Customer: “[stares at Jacey, and then suddenly, Storytime commences without warning!] In 1972, I was hit by a car…”
Jacey: “…oh my!”
Customer: “[insert something about non-disciplining parents and being sent down the street to buy a hamburger and finally carsmack here] …and then these flower children formed a circle around me and I forget what song they sang but–”
Jacey: … [is trying very hard not to laugh, as she already knows full well where this is going]
Customer: “One of them looked like you!”
Jacey: “Yeah I hear things like that a lot. :)”

I really don’t think that is ever going to make me stop giggling, to be honest. There’s at least a short story in there somewhere, I’m sure, and one day I will find it.

I just naturally seem to give off Hippie Vibes — but it does help that I do have the Long Hair (long enough to be deserving of capital letters, by this point).

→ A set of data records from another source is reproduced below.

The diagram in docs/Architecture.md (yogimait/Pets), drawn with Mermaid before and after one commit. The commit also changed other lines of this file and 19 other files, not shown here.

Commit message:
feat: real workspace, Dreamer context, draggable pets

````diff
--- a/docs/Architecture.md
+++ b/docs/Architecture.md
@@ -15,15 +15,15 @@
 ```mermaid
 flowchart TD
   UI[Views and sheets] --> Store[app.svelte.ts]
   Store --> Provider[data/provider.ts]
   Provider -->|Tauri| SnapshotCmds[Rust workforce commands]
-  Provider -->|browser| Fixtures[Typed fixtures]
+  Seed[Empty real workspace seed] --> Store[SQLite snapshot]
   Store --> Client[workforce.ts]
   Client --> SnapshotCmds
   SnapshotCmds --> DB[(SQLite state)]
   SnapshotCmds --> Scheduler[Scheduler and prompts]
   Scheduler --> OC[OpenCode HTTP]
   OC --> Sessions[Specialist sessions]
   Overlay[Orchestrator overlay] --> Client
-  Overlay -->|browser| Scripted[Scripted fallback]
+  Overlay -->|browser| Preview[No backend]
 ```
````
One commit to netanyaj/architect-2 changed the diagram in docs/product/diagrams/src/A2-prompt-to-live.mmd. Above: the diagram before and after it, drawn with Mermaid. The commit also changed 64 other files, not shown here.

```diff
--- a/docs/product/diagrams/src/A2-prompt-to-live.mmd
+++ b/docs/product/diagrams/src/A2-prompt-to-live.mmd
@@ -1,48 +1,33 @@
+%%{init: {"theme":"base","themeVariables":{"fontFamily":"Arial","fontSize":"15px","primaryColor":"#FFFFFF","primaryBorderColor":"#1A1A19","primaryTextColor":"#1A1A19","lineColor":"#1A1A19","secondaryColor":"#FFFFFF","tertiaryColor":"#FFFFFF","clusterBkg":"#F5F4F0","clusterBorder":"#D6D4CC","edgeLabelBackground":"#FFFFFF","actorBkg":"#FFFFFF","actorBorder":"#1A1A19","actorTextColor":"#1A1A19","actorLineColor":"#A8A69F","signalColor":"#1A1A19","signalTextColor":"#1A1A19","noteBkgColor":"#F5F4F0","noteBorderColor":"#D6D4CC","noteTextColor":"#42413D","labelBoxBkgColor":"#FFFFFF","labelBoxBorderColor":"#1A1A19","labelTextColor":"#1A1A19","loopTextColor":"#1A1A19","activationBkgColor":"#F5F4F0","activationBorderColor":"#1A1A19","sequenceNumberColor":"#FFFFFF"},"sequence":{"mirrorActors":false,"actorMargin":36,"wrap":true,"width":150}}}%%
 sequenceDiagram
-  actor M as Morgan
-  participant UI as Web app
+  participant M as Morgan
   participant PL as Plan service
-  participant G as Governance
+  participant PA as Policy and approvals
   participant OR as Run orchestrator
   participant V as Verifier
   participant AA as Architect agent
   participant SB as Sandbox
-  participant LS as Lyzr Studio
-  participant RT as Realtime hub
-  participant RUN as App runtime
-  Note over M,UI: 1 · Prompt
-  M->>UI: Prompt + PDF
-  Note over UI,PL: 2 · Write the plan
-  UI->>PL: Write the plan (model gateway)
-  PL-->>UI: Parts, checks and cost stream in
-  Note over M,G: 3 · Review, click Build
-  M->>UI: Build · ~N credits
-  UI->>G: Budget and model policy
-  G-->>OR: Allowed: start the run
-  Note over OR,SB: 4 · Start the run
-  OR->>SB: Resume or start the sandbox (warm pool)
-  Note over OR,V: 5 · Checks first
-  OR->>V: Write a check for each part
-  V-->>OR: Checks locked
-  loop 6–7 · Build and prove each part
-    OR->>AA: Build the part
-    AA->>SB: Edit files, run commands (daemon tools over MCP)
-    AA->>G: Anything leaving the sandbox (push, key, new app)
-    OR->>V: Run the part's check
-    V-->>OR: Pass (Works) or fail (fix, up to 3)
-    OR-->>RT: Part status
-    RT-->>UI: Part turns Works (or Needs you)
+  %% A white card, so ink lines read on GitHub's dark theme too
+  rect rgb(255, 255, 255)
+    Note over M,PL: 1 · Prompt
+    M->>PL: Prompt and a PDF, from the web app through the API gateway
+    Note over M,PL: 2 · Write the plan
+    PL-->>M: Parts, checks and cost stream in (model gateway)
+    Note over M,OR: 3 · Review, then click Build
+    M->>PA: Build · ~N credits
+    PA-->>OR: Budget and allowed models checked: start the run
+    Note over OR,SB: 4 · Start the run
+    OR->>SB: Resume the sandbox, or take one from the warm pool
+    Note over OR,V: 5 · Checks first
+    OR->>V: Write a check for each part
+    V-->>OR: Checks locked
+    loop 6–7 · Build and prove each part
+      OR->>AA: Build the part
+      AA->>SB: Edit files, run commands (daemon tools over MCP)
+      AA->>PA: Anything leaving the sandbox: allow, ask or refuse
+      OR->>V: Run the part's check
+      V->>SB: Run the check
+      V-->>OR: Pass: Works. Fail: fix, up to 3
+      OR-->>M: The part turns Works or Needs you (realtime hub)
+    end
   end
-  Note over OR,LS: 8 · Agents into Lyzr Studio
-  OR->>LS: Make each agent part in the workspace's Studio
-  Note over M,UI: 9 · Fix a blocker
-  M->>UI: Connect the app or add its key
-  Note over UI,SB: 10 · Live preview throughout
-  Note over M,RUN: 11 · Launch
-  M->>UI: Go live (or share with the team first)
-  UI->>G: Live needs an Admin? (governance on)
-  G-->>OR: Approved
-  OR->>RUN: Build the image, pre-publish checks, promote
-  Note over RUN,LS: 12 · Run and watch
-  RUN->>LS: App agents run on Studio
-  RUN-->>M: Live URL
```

Having Long Hair is actually a bit of a fascinating thing, I’ve discovered. When you have as much hair as I do (mine is approaching classic length, if you were wondering, which means to the tops of one’s thighs), you tend to be automatically seen as one of two things:

A hippie, or the ultra-conversative religious sort.

Let’s consider the dichotomy of this for a moment.

A hippie, or the ultra-conservative religious sort.

I’d be lying if I said I didn’t love how confusing this is.

(I don’t, however, love society in general’s viewpoint of “If you have long hair, you automatically aren’t an independant, opinionated woman!” but that is a discussion all its own.)

It amuses me even more when you consider that, while I certainly am a hippie, this fact actually had absolutely nothing to do with why I grew my hair out. I grew my hair out, and continue to do so, because I like having long hair. It’s not any sort of statement beyond “I feel more like myself when I have my hair this way”.

(The summer before I turned seventeen, I had long hair — not Long like it is now, but still long. My long hair, however, was very damaged due to different factors, and began to fall out until I essentially had no choice but to go from waist-length locks to a chin-length bob. I am not ashamed to admit I cried, despite how infrequently I do so otherwise; and for all that everyone told me how well I wore the short hair, it did not suit me at all. Growing it out again was like a silent sigh of relief, as the longer it got the more I felt like myself, and so I just…didn’t stop. It’s that simple.)

Although I suppose it probably does say something about me that I feel most like myself when I apparently resemble a flower child, whose reaction to seeing a small boy being hit by a car is just to surround him and sing.

But the real point of this post is what an amazing opportunity for research there is, in the social ramifications of having long hair in today’s world, where it’s now having long hair that tends to attract stares and copious amounts of confusion.

And I would love to hear your thoughts and opinions on the issue, my dears!